The first assignment in our book, Abuse ends when you love yourself asks the reader to tell her story. Not only is it therapeutic to tell your story but it also shows us the links and patterns that connect the dots of how and why you landed up in an abusive relationship. This is where the healing begins.
Sue and I were discussing this topic this morning over morning coffee as we watched the waves break beneath us. She asked me if I told anyone about the abuse when it happened. I didn’t. Not a soul. I was too ashamed.
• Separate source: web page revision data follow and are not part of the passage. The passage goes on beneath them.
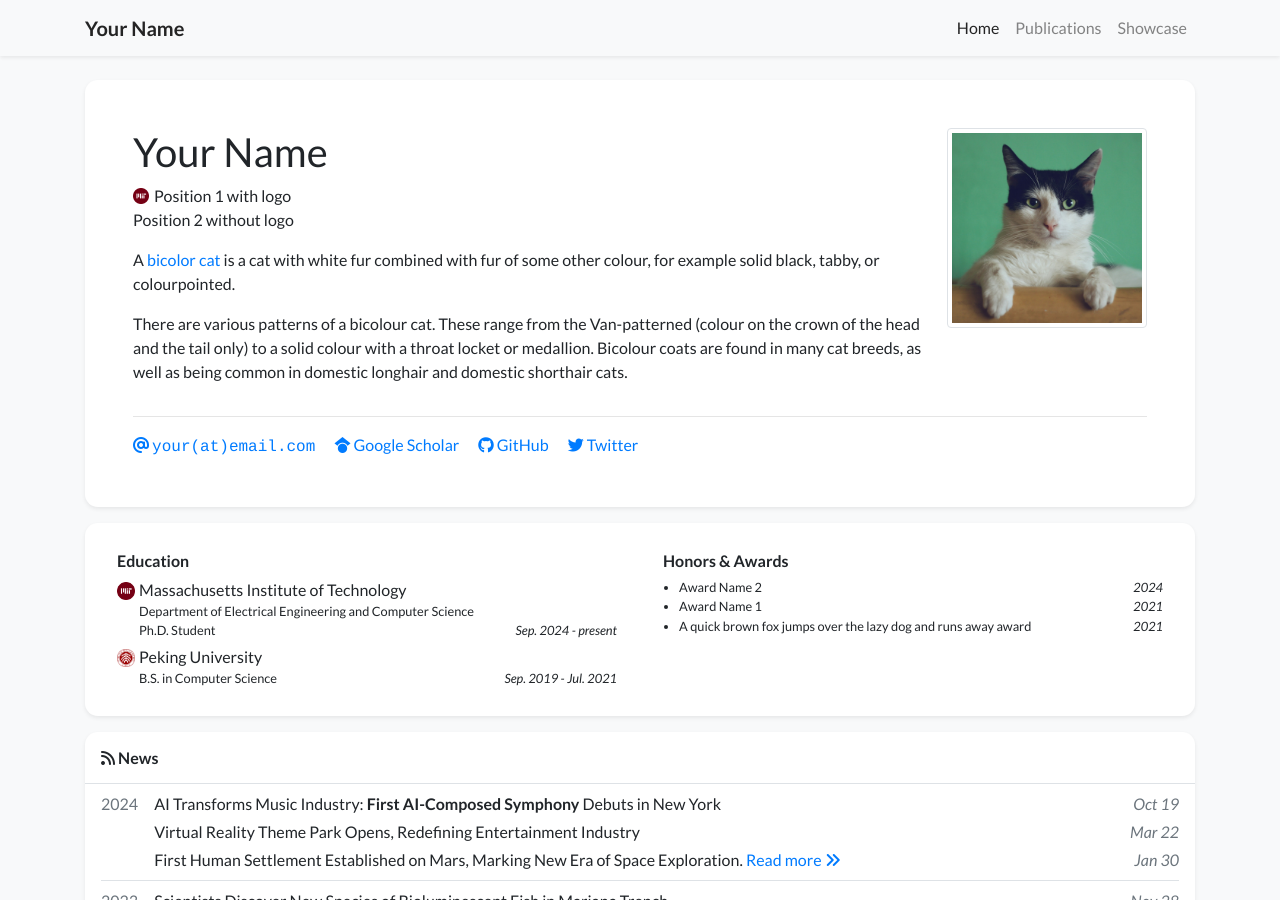
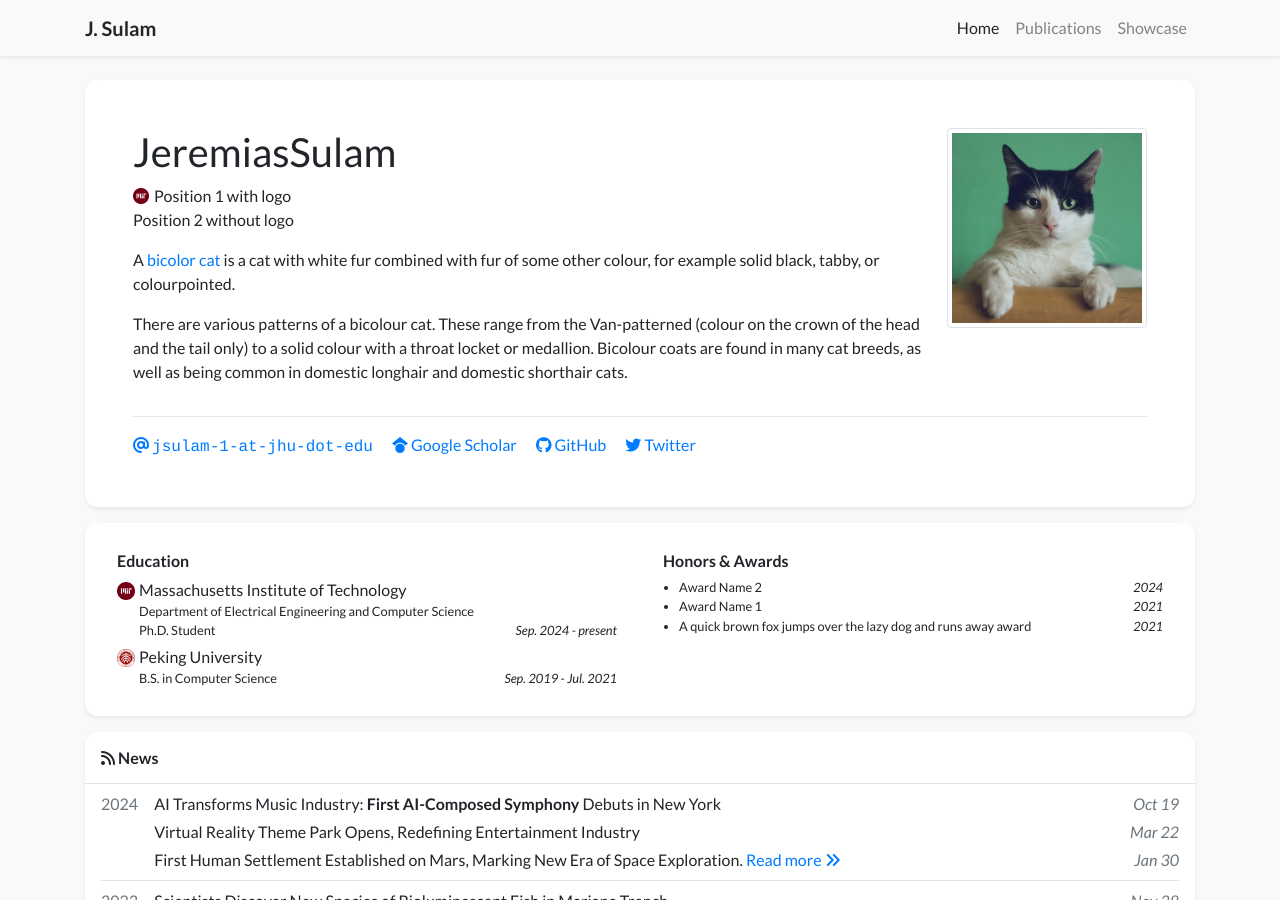
Before and after one commit to jsulam/jsulam.github.io, a Jekyll site: the page built from index.html, in a window 1280 px wide and 900 px high. Built offline with Jekyll 4.4.1, drawn with Linux system fonts in a browser that asks for light colours; nearby versions of some CDN libraries; a style sheet for code colours, icons or effects is not loaded.

Commit message:
Update profile.yml

```diff
--- a/_data/profile.yml
+++ b/_data/profile.yml
@@ -1,6 +1,6 @@
-primary_name: "Your Name"
+primary_name: "JeremiasSulam"
 secondary_name: ""
-navbar_name: "Your Name"
+navbar_name: "J. Sulam"
 
 positions:
 - logo: /assets/images/badges/MIT_Social_circle.png  # Logo is optional
@@ -8,11 +8,11 @@ positions:
 - name: Position 2 without logo
 
 
-email: "your@email.com"
+email: "jsulam-1-at-jhu-dot-edu"
 # cv_link: link-to-your-cv-file
-gscholar: xFmQpf4AAAAJ  # This is an example, replace it with your own Google Scholar ID
-github: your_github_id
-twitter: your_twitter_id  # Do not include the '@' symbol
+gscholar: 1awx1aIAAAAJ&hl  # This is an example, replace it with your own Google Scholar ID
+github: jsulam
+twitter: Jere_je_je  # Do not include the '@' symbol
 # wechat_qrcode: /assets/images/etc/wechat.jpg
 # wechat_prompt: >-
 #   Please tell me your <strong>name</strong> and <strong>affiliation</strong> (current or past) when adding my wechat. Thanks!
```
“Abuse is such a shameful subject that society helps us to cover it up and deny it. There were a number of times when Stan was aggressive, rude and abusive in front of my friends but it was easy to dismiss it as, “he’s just in a bad mood,” or “he’s tired or under pressure.” They and me were relieved to dismiss it so easily.
It was only when I told my story the first time did the healing begin. And once I got over the difficulty of saying the words “abuse” the shame was no longer mine but his. “If you remain silent,” I told the women I counselled in the domestic violence court, “the shame is yours. If you speak out the shame is his. Shout out as loud as you can.”